You can often do simple things yourself to ease an itchy bottom (anus). See a GP if the itching doesn't stop.
gently wash and dry your anus after pooing and before bed
wear loose-fitting cotton underwear
keep cool – avoid clothing and bedding that makes you overheat
have cooler, shorter showers or baths (under 20 minutes)
eat plenty of fibre – such as fruit and vegetables, wholegrain bread, pasta and cereal – to avoid runny poo or constipation
do not wipe your bottom after pooing – instead, wash with water or pat clean with moist toilet paper, then pat dry
do not scratch – if you can't stop, keep fingernails short and wear cotton gloves at night
do not strain when you go to the toilet
do not use scented soaps, bubble bath or bath oil
do not use perfumes or powders near your anus
do not eat spicy food or drink lots of alcohol and caffeine – these can make itching worse
You can ask the pharmacist if they have a private area where you can speak. They can suggest:
An itchy bottom that's worse at night is often caused by threadworms, especially in children.
Children under 2, and pregnant and breastfeeding women, can't usually take medicine for threadworms – see your GP, midwife or health visitor instead.

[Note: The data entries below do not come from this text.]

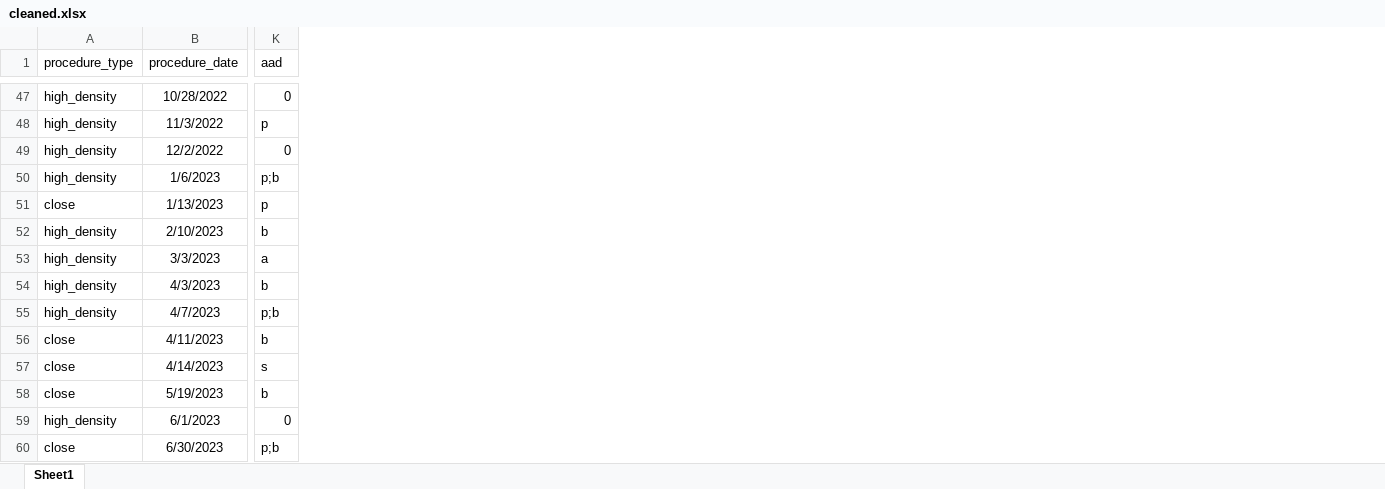
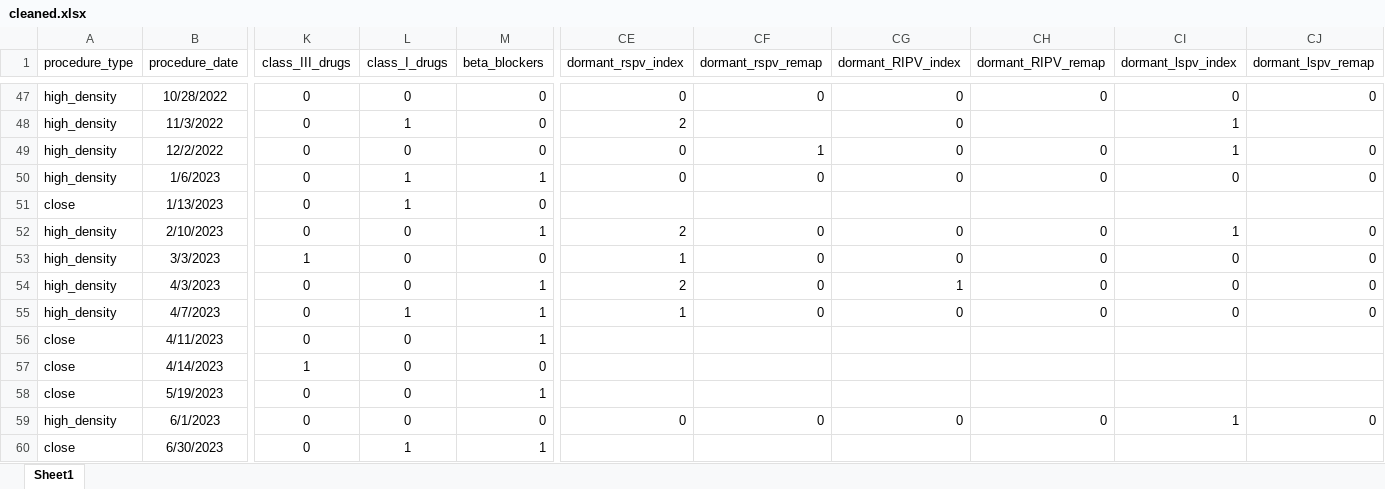
Before and after one commit to demsarjure/vein_ablation, an Excel workbook: data/cleaned.xlsx, sheet Sheet1, drawn as a sheet; only a part is shown, gaps mark what is left out; values as stored, in another font and other column widths than the file's, no borders; removed rows and columns are numbered as before the commit, all else as after; the diff covers the shown part only; the diff names each change by its address in the sheet, - before the commit and + after, or states it on an @@ line.

```diff
--- a/data/cleaned.xlsx (sheet Sheet1)
+++ b/data/cleaned.xlsx (sheet Sheet1)
-column K (aad), rows 47-60: 0 | p | 0 | p;b | p | b | a | b | p;b | b | s | b | 0 | p;b
+column K (class_III_drugs), rows 47-60: 0 | 0 | 0 | 0 | 0 | 0 | 1 | 0 | 0 | 0 | 1 | 0 | 0 | 0
+column L (class_I_drugs), rows 47-60: 0 | 1 | 0 | 1 | 1 | 0 | 0 | 0 | 1 | 0 | 0 | 0 | 0 | 1
+column M (beta_blockers), rows 47-60: 0 | 0 | 0 | 1 | 0 | 1 | 0 | 1 | 1 | 1 | 0 | 1 | 0 | 1
+column CE (dormant_rspv_index), rows 47-59: 0 | 2 | 0 | 0 |  | 2 | 1 | 2 | 1 |  |  |  | 0
+column CF (dormant_rspv_remap), rows 47-59: 0 |  | 1 | 0 |  | 0 | 0 | 0 | 0 |  |  |  | 0
+column CG (dormant_RIPV_index), rows 47-59: 0 | 0 | 0 | 0 |  | 0 | 0 | 1 | 0 |  |  |  | 0
+column CH (dormant_RIPV_remap), rows 47-59: 0 |  | 0 | 0 |  | 0 | 0 | 0 | 0 |  |  |  | 0
+column CI (dormant_lspv_index), rows 47-59: 0 | 1 | 1 | 0 |  | 1 | 0 | 0 | 0 |  |  |  | 1
+column CJ (dormant_lspv_remap), rows 47-59: 0 |  | 0 | 0 |  | 0 | 0 | 0 | 0 |  |  |  | 0
```
Also changed, not shown: 6 added columns, 160 edited cells and cell formats elsewhere in this sheet, 19 other files.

A GP will try to work out the cause of your itching. They might need to check your bottom (rectal examination).
Depending on the cause, the GP might:

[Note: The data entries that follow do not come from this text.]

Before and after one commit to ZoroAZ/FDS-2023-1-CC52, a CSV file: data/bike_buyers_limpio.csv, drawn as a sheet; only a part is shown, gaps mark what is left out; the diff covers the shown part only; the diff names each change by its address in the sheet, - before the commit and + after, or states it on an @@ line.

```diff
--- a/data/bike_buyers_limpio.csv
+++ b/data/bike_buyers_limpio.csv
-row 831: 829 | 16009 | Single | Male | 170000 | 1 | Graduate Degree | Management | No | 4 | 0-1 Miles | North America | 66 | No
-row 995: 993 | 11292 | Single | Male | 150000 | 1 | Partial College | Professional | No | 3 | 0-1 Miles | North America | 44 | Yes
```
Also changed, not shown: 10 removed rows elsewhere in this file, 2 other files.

Tell the GP immediately if a medicine, cream or ointment makes the itching worse.
You can also go to a sexual health clinic if you think your itchy bottom might be caused by a sexually transmitted infection (STI) – for example, if you've had unprotected sex. They can provide the same treatments you would get from a GP.

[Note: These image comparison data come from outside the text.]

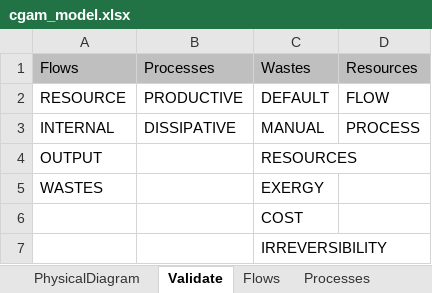
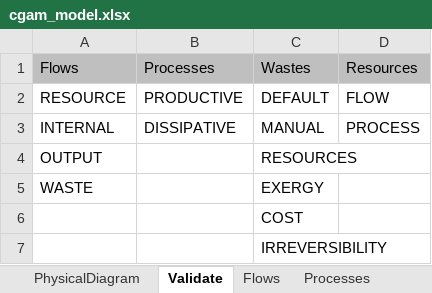
Before and after one commit to ctorrescuadra/TaesLab, an Excel workbook: Examples/cgam/cgam_model.xlsx, sheet Validate, drawn as a sheet; values as stored, in another font and other column widths than the file's, no borders; the diff names each change by its address in the sheet, - before the commit and + after, or states it on an @@ line.

```diff
--- a/Examples/cgam/cgam_model.xlsx (sheet Validate)
+++ b/Examples/cgam/cgam_model.xlsx (sheet Validate)
-A5 (Flows): WASTES
+A5 (Flows): WASTE
```
Also changed, not shown: Examples/orcvcr/orcvcr_model.xlsx, 15 other files.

Many sexual health clinics also offer a walk-in service, where you don't need an appointment. They'll often get test results quicker than a GP.
There's not always a clear cause of an itchy bottom. If it gets better quickly, it might have been caused by something that doesn't need treatment, like sweating a lot in hot weather.
If it lasts for longer, you might be able to get an idea of the cause from any other symptoms you have. But don't self-diagnose – see a GP if you're worried.
It's unusual for an itchy anus on its own to be related to something more serious. But in rare cases, it may be a sign of something like anal or bowel cancer, so it's important to get it checked by your GP.